Hunters, equitation, and jumpers: they can easily all look the same if you don't know exactly what you're looking at. It all just looks like horses jumping over poles, right? The three disciplines are actually very different one another though. Some horses will excel in one single discipline, while sometimes there is an extremely handy horse than can successfully compete in all three! The three styles are easily separated as hunters are focused on the horse, equitation is focused on the rider, and jumpers are all about speed.
Hunters is the most 'basic' of the three disciplines. The jumps and obstacles are usually very conservative and natural, and usually only include colors like white, brown, and green. They are meant to mimic natural obstacles you would encounter out on a foxhunt. A hunter course will usually consist of 8 to 12 fences, arranged in a basic pattern including simple outside and diagonal lines.
In a hunter course, all eye are on your horse. For a nice hunter round, you want your horse to go around at a nice consistent speed. You don't want a peanut roller, but you also don't want the speed you're looking for in jumpers. The horse should be calm and easily controlled. Are the horse's knees even, do they find the right striding to the jump, stay quiet throughout the course, and have nice lead changes? Do they look comfortable and pleasant to ride? Your tack for a hunter class should also be very conservative. No boots or wraps on the horse, a simple snaffle bit, and traditional bridle. Riders should wear a black helmet, black gloves, tan breeches, a belt to match your tack, black field boots, a white show shirt, and a dark colored hunt coat such as navy.
Equitation is focused on the other side of things - the rider.
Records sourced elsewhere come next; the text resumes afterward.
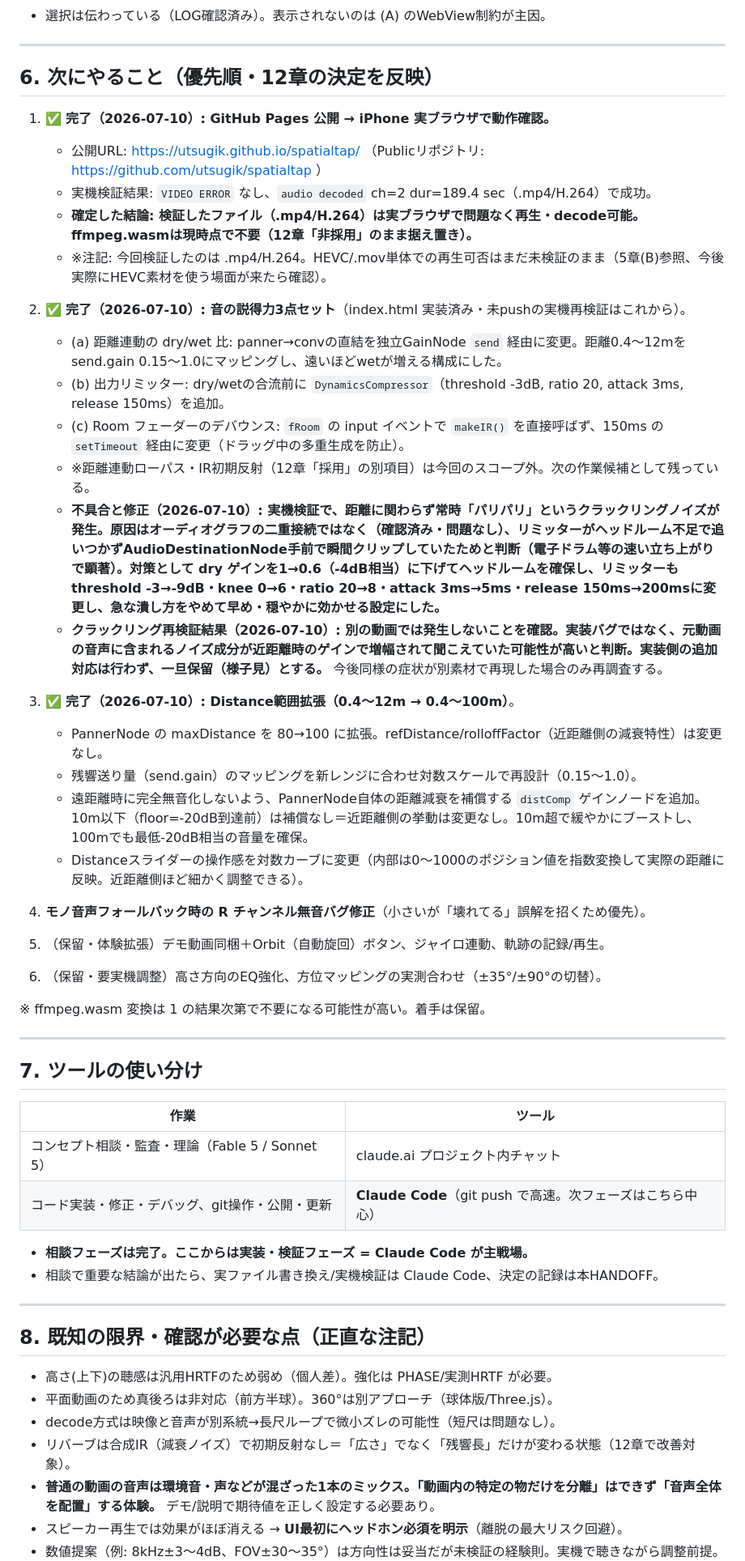
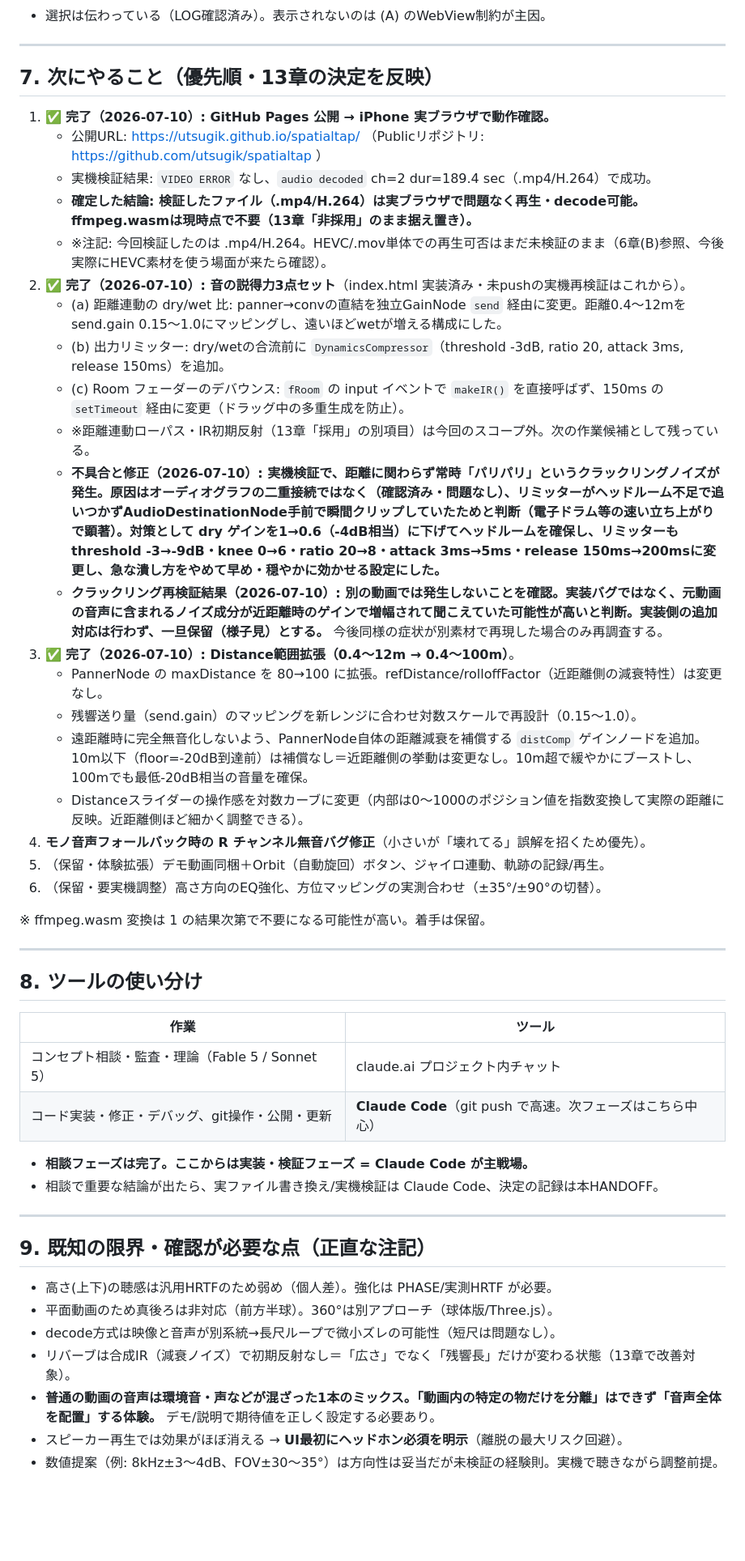
Before and after one commit to utsugik/spatialtap, a Markdown page: HANDOFF_SpatialTap_v3.md, the part around one of its changes. Shown at 81% size. GitHub-like rendering; blank space fills up the shorter version.

```diff
--- a/HANDOFF_SpatialTap_v3.md
+++ b/HANDOFF_SpatialTap_v3.md
@@ -78,35 +91,34 @@
 
 ---
 
-## 6. 次にやること（優先順・12章の決定を反映）
+## 7. 次にやること（優先順・13章の決定を反映）
 
 1. ✅ **完了（2026-07-10）: GitHub Pages 公開 → iPhone 実ブラウザで動作確認。**
    - 公開URL: https://utsugik.github.io/spatialtap/ （Publicリポジトリ: https://github.com/utsugik/spatialtap ）
    - 実機検証結果: `VIDEO ERROR` なし、`audio decoded` ch=2 dur=189.4 sec（.mp4/H.264）で成功。
-   - **確定した結論: 検証したファイル（.mp4/H.264）は実ブラウザで問題なく再生・decode可能。ffmpeg.wasmは現時点で不要（12章「非採用」のまま据え置き）。**
-   - ※注記: 今回検証したのは .mp4/H.264。HEVC/.mov単体での再生可否はまだ未検証のまま（5章(B)参照、今後実際にHEVC素材を使う場面が来たら確認）。
+   - **確定した結論: 検証したファイル（.mp4/H.264）は実ブラウザで問題なく再生・decode可能。ffmpeg.wasmは現時点で不要（13章「非採用」のまま据え置き）。**
+   - ※注記: 今回検証したのは .mp4/H.264。HEVC/.mov単体での再生可否はまだ未検証のまま（6章(B)参照、今後実際にHEVC素材を使う場面が来たら確認）。
 2. ✅ **完了（2026-07-10）: 音の説得力3点セット**（index.html 実装済み・未pushの実機再検証はこれから）。
    - (a) 距離連動の dry/wet 比: panner→convの直結を独立GainNode `send` 経由に変更。距離0.4〜12mを send.gain 0.15〜1.0にマッピングし、遠いほどwetが増える構成にした。
    - (b) 出力リミッター: dry/wetの合流前に `DynamicsCompressor`（threshold -3dB, ratio 20, attack 3ms, release 150ms）を追加。
    - (c) Room フェーダーのデバウンス: `fRoom` の input イベントで `makeIR()` を直接呼ばず、150ms の `setTimeout` 経由に変更（ドラッグ中の多重生成を防止）。
-   - ※距離連動ローパス・IR初期反射（12章「採用」の別項目）は今回のスコープ外。次の作業候補として残っている。
+   - ※距離連動ローパス・IR初期反射（13章「採用」の別項目）は今回のスコープ外。次の作業候補として残っている。
    - **不具合と修正（2026-07-10）: 実機検証で、距離に関わらず常時「パリパリ」というクラックリングノイズが発生。原因はオーディオグラフの二重接続ではなく（確認済み・問題なし）、リミッターがヘッドルーム不足で追いつかずAudioDestinationNode手前で瞬間クリップしていたためと判断（電子ドラム等の速い立ち上がりで顕著）。対策として dry ゲインを1→0.6（-4dB相当）に下げてヘッドルームを確保し、リミッターも threshold -3→-9dB・knee 0→6・ratio 20→8・attack 3ms→5ms・release 150ms→200msに変更し、急な潰し方をやめて早め・穏やかに効かせる設定にした。**
    - **クラックリング再検証結果（2026-07-10）: 別の動画では発生しないことを確認。実装バグではなく、元動画の音声に含まれるノイズ成分が近距離時のゲインで増幅されて聞こえていた可能性が高いと判断。実装側の追加対応は行わず、一旦保留（様子見）とする。** 今後同様の症状が別素材で再現した場合のみ再調査する。
-
 3. ✅ **完了（2026-07-10）: Distance範囲拡張（0.4〜12m → 0.4〜100m）**。
    - PannerNode の maxDistance を 80→100 に拡張。refDistance/rolloffFactor（近距離側の減衰特性）は変更なし。
    - 残響送り量（send.gain）のマッピングを新レンジに合わせ対数スケールで再設計（0.15〜1.0）。
    - 遠距離時に完全無音化しないよう、PannerNode自体の距離減衰を補償する `distComp` ゲインノードを追加。10m以下（floor=-20dB到達前）は補償なし＝近距離側の挙動は変更なし。10m超で緩やかにブーストし、100mでも最低-20dB相当の音量を確保。
    - Distanceスライダーの操作感を対数カーブに変更（内部は0〜1000のポジション値を指数変換して実際の距離に反映。近距離側ほど細かく調整できる）。
-3. **モノ音声フォールバック時の R チャンネル無音バグ修正**（小さいが「壊れてる」誤解を招くため優先）。
-4. （保留・体験拡張）デモ動画同梱＋Orbit（自動旋回）ボタン、ジャイロ連動、軌跡の記録/再生。
-5. （保留・要実機調整）高さ方向のEQ強化、方位マッピングの実測合わせ（±35°/±90°の切替）。
+4. **モノ音声フォールバック時の R チャンネル無音バグ修正**（小さいが「壊れてる」誤解を招くため優先）。
+5. （保留・体験拡張）デモ動画同梱＋Orbit（自動旋回）ボタン、ジャイロ連動、軌跡の記録/再生。
+6. （保留・要実機調整）高さ方向のEQ強化、方位マッピングの実測合わせ（±35°/±90°の切替）。
 
 ※ ffmpeg.wasm 変換は 1 の結果次第で不要になる可能性が高い。着手は保留。
 
 ---
 
-## 7. ツールの使い分け
+## 8. ツールの使い分け
 
 | 作業 | ツール |
 |---|---|
@@ -118,12 +130,12 @@
 
 ---
 
-## 8. 既知の限界・確認が必要な点（正直な注記）
+## 9. 既知の限界・確認が必要な点（正直な注記）
 
 - 高さ(上下)の聴感は汎用HRTFのため弱め（個人差）。強化は PHASE/実測HRTF が必要。
 - 平面動画のため真後ろは非対応（前方半球）。360°は別アプローチ（球体版/Three.js）。
 - decode方式は映像と音声が別系統→長尺ループで微小ズレの可能性（短尺は問題なし）。
-- リバーブは合成IR（減衰ノイズ）で初期反射なし＝「広さ」でなく「残響長」だけが変わる状態（12章で改善対象）。
+- リバーブは合成IR（減衰ノイズ）で初期反射なし＝「広さ」でなく「残響長」だけが変わる状態（13章で改善対象）。
 - **普通の動画の音声は環境音・声などが混ざった1本のミックス。「動画内の特定の物だけを分離」はできず「音声全体を配置」する体験。** デモ/説明で期待値を正しく設定する必要あり。
 - スピーカー再生では効果がほぼ消える → **UI最初にヘッドホン必須を明示**（離脱の最大リスク回避）。
 - 数値提案（例: 8kHz±3〜4dB、FOV±30〜35°）は方向性は妥当だが未検証の経験則。実機で聴きながら調整前提。
```
Also changed, not shown: other parts of HANDOFF_SpatialTap_v3.md (+27 -14 lines).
You still need a nice consistent horse for the equitation, but rather than having a ride that does what it takes to make the horse look good, an equitation horse needs to be able to do their job and make the rider look good. No back cracking jumps and crazy bascules here, or else it would be hard for you to equitate well over the jumps. Equitation courses are meant to test the rider, so the course will a little more technical than a hunter course. The jumps will have a little more personality to them, and the course won't be as simple. There will be technical challenges for the rider, which will increase in difficulty depending on the jump height and level of the class. These can include rollbacks, fences on a figure-8, or trot jumps. Boots or leg wraps can be used on your horse's legs in an equitation class, and bits can be a little less traditional, but still simple, such as a pelham. Riders can also be a little more "colorful" with their outfit, by wearing a lightly colored show shirt, and different colored jackets such as gray or brown.
Jumpers on the other hand, isn't a beauty pageant for the horse or the rider. It's all about keeping all of the jumps standing, in the shortest amount of time. If you go over the allowed time for the course, or you knock any rails down, you'll get faults added to your final time. Fences in jumpers will be bright, colorful, and lofty jumps. The course will often have a sporadic pattern and will be very technical. While you still have to have regard for safety and correct riding, in this class it doesn't matter if you have a leg like cement, or a horse that has his knees up to his ears over a fence. Most any kind of tack can be used - as long as it complies with the show's rule book - and saddle pads and ear bonnets can be fun and colorful.